PLOT A husband and wife move into an apartment whose previous tenant had a secret life.
CAST Shahab Hosseini, Taraneh Alidoosti
RATED PG-13 (adult scenes and themes)
PLAYING AT Roslyn Cinemas, Squire Cinemas and Malverne Cinema 4
BOTTOM LINE A compelling story of crime, revenge and karma. In Persian with English subtitles.
Writer-director Asghar Farhadi’s new drama “The Salesman,” which sold out screenings at last year’s Gold Coast film festival, thanks to the area’s sizable Persian population, was recently nominated for a foreign-language Oscar. It was another honor for Farhadi, the only Iranian ever to win an Oscar (for 2011’s “A Separation”), but it’s been slightly tarnished by America’s controversial new ban on visitors from seven majority-Muslim countries, including Iran.
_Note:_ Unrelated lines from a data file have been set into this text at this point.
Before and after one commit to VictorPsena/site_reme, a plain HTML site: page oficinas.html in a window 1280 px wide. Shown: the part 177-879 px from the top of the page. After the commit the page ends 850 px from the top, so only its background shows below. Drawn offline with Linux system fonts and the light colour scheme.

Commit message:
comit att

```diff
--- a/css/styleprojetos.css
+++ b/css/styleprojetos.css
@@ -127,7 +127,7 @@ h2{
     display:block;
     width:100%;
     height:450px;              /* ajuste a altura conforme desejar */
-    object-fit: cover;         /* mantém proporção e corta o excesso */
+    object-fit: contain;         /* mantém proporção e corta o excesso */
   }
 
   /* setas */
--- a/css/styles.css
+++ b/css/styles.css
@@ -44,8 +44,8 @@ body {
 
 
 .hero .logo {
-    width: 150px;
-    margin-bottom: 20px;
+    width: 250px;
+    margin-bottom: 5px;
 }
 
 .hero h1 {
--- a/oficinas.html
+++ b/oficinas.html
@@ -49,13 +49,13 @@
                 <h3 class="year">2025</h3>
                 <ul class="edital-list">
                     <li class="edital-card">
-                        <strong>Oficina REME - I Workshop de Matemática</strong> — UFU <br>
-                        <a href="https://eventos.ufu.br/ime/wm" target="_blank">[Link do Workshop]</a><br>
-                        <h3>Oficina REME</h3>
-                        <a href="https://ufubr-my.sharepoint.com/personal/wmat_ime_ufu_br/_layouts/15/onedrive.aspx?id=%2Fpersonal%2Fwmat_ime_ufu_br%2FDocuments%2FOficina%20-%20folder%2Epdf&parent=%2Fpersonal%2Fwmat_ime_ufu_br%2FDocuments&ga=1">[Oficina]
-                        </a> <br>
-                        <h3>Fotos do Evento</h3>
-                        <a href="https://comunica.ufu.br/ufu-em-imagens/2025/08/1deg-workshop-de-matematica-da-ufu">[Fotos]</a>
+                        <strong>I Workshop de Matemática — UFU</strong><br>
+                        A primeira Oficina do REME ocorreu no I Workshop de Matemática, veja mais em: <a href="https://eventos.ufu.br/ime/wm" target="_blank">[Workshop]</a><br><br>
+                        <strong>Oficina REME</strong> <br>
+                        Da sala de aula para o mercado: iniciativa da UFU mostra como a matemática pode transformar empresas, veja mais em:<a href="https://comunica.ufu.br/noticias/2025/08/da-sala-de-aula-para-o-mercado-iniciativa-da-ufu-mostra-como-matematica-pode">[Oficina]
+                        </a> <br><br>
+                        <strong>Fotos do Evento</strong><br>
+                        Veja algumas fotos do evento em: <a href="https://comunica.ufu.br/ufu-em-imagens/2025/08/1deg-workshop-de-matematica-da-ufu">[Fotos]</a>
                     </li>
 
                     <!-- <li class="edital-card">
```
In response, Farhadi announced that he would not attend the Oscars — a boycott, essentially — and released a statement condemning the use of fear “to justify extremist and fanatic behavior by narrow-minded individuals.”
It’s a sorry state of affairs when a director like Farhadi, whose generally apolitical films tell us that lives are pretty similar wherever they’re lived, finds himself hardening against the hard-liners. Farhadi has always seemed more akin to Emad (Shahab Hosseini), the protagonist of “The Salesman,” who remains calm even when harangued by an irate woman in a crowded taxi. “You can be sure a man acted very badly to that lady,” Emad says later, “and now she thinks they’re all the same.”
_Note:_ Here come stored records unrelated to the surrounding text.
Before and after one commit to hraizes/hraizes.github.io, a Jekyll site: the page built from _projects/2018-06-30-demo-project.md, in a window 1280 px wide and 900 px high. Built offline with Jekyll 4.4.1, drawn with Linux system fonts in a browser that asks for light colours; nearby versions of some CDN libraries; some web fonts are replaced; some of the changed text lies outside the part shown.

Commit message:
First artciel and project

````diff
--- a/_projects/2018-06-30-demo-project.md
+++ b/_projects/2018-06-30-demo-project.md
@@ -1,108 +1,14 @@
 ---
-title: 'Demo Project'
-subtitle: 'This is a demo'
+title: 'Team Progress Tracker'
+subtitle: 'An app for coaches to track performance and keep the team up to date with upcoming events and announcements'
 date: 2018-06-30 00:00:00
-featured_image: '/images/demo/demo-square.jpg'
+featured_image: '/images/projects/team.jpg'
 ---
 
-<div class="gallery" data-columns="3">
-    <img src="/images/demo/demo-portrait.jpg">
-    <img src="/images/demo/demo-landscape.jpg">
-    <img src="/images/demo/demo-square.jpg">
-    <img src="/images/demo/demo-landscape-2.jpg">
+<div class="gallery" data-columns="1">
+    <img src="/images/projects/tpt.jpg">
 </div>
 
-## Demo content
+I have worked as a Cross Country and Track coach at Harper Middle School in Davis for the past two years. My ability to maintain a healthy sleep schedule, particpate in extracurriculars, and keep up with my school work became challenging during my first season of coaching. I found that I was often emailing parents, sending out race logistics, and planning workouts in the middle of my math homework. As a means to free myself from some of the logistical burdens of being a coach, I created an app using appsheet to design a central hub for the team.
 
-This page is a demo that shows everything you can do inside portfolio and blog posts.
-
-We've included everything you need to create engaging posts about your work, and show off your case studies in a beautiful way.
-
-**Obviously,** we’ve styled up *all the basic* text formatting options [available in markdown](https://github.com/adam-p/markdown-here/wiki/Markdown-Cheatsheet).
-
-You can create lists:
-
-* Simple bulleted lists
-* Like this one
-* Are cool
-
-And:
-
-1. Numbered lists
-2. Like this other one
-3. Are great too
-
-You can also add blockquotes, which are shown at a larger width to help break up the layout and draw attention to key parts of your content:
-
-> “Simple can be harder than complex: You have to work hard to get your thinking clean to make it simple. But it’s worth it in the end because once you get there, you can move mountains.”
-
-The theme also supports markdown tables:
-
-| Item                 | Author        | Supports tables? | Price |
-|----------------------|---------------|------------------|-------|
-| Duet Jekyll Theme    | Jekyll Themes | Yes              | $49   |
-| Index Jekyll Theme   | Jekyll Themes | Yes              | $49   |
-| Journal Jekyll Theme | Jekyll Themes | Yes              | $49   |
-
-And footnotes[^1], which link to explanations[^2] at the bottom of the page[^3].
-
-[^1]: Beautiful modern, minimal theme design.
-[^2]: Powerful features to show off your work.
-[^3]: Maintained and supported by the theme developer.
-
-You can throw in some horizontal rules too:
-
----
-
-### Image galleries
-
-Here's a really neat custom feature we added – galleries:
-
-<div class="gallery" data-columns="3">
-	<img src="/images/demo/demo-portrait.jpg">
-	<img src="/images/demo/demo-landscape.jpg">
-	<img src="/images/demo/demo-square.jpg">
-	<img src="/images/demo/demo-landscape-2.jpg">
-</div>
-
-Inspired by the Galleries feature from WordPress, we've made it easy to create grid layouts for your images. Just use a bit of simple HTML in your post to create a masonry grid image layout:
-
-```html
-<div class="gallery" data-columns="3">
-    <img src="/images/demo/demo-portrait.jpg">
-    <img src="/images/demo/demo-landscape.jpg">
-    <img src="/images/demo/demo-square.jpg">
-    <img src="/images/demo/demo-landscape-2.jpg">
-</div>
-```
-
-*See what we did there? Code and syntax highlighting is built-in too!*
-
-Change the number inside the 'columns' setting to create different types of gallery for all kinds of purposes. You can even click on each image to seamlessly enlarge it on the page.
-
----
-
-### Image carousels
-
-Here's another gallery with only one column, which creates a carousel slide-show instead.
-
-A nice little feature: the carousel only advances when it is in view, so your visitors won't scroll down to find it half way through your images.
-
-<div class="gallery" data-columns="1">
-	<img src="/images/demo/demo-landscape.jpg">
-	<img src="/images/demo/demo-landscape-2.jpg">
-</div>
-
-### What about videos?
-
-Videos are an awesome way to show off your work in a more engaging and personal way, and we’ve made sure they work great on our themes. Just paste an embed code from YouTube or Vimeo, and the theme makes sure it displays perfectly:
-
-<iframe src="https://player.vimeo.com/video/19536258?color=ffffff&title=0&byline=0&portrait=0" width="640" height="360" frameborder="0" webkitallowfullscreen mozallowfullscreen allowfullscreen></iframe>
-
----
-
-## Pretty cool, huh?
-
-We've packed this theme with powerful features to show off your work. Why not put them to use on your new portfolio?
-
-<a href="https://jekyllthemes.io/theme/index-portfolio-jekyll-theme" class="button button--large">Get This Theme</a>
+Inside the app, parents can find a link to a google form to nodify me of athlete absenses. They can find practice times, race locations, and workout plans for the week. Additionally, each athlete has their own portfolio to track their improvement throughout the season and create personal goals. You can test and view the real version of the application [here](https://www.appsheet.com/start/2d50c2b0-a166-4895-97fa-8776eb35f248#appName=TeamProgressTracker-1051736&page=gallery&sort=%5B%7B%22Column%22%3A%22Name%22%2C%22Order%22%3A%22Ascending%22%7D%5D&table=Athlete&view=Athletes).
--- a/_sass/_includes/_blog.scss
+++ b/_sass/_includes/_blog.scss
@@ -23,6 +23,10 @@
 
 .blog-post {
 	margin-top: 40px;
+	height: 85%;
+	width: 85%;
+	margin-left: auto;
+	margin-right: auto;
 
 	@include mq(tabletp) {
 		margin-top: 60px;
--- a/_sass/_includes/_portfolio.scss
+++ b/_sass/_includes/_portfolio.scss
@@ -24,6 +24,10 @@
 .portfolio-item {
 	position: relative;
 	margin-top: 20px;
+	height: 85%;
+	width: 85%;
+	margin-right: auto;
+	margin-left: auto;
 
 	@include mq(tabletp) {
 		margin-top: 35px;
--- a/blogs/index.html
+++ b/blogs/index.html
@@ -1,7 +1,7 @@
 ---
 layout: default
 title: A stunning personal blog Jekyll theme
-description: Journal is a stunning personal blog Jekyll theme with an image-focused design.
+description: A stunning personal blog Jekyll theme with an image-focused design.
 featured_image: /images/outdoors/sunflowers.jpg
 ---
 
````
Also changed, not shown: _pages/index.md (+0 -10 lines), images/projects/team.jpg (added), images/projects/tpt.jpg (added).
Although “The Salesman” isn’t about discrimination or prejudice, it is a fable about hatred. Emad and his wife, Rana (Taraneh Alidoosti), are actors in Tehran rehearsing for a production of Arthur Miller’s “Death of a Salesman.” Desperate for an apartment, they move into a hastily vacated one, not realizing that the former tenant was a lady with frequent “visitors.” One evening, someone drops by and viciously attacks Rana, turning her into a fearful, withdrawn and emotionally unstable woman.
What follows is a dark mystery in which Emad hunts down his wife’s attacker. Along the way, though, he loses the gift for empathy that has made him such a good actor, kind husband and well-liked teacher at a local school. When Emad finally finds his man, in a gut-wrenching sequence, his humanity all but disappears.
Thematically, the connection between Farhadi’s film and Miller’s play seems tenuous, but the fact that Iranian artists are honoring a classic American work shouldn’t be forgotten. Like many of Farhadi’s films, “The Salesman” says something profound about politics without directly addressing the issue at all.